By Ray Bradbury
Avon Books, 261pp,1996
I am ashamed to say that this is my first
Ray Bradbury book. Not sure why I've waited so long to read one of the
living legends of the speculative fiction genre. I have no excuse.
After reading this collection of short
stories, I feel even worse that I haven't read Bradbury sooner.
It is a truly charming and magical body
of work. The stories are short, quick to read, imaginative, and written
in an easy, flowing, charming style that reminds me somewhat of Bill
Buckley. Bradbury's writing is also tight - there are no wasted words or
verbose sentences. I hate wordy writing.
But on to the stories themselves. There
are too many to discuss individually, so I'll cover my favorites.
Zaharoff/Richter Mark V - You think
earthquakes are caused by shifts and movements under the ground? After
reading this story, you'll think twice. It's also a wonderful little
Remember Sascha? - I didn't expect to
read an abortion-related story, but here it was. Bradbury makes his
point (pro-life, in my opinion) without being pedantic, in-your-face, or
shrill. He doesn't let his point get in the way of the story. That's
very hard to do.
Another Fine Mess - Ghost story fans will
enjoy it and Laurel and Hardy fans will love it.
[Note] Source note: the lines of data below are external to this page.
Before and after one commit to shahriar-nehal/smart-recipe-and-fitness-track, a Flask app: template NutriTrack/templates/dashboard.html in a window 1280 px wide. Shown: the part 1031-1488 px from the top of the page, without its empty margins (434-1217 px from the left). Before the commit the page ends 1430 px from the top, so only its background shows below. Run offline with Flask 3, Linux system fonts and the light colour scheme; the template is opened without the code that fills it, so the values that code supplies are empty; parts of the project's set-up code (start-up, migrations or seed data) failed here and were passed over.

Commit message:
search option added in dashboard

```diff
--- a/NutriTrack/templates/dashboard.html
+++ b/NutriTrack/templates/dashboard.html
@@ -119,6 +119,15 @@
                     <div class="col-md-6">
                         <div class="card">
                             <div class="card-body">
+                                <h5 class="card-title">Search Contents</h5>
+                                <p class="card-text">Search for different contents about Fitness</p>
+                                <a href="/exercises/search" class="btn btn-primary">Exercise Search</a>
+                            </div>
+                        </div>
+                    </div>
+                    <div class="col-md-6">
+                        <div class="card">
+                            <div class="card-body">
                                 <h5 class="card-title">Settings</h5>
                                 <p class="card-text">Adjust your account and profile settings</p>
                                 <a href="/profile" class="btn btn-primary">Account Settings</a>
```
The Finnegan - Quirky, fun, and
memorable. He takes a time-worn device - a giant spider that eats people
- and makes it original and fresh.
That Woman on the Lawn - Spooky and
The Very Gentle Murders - Laugh out loud
funny and morbid. Even better, Bradbury never explains the why of this
story. He knows he doesn't have to.
Dorian in Excelsus - Alluring tale of
temptation and eternal youth - but with a price. Always a price.
The Witch Door - One of the pure horror
stories in the book. A nice twist on the Salem witch trials and a near
future nightmare scenario.
Free Dirt - Another horror story. What do
you think would happen if you got free topsoil - dirt - from a cemetery?
Read this and find out.
There's more, but that gives you the
idea. Perhaps best of all is the Afterward at the end, in which Bradbury
discusses some of the stories but also explains why he writes stories.
It's worth quoting at length:
How does he do that? may well be asked. I
really can't say. I don't write these stories, they write me. Which
causes me to live with a boundless enthusiasm for writing and life that
some misinterpret as optimism.
Nonsense. I am merely a practitioner of
optimal behavior, which means behave yourself, listen to your Muses, get
your work done, and enjoy the sense that you just might live forever.
I don't have to wait for inspiration. It
jolts me every morning. Just before dawn, when I would prefer to sleep
in, the damned stuff speaks between my ears with my Theater of Morning
voices. Yes, yes, I know, that sounds awfully artsy, and no, no, I am
not preaching some sort of Psychic Summons. The voices exist because I
stashed them there every day for a lifetime by reading, writing, and
living. They accumulated and began to speak soon after high school.
In other words, I do not greet each day
with a glad cry but am forced out of bed by these whispering nags, drag
myself to the typewriter, and am soon awake and alive as the
notion/fancy/concept quits my ears, runs down my elbows and out my
fingers. Two hours later, a new story is done that, all night, hid
asleep behind my medulla oblongata.
That, don't you agree, is not optimism.
It's behavior. Optimal.
Someday, I hope to suffer from these
voices that force me to my computer. Maybe I'd get there more often!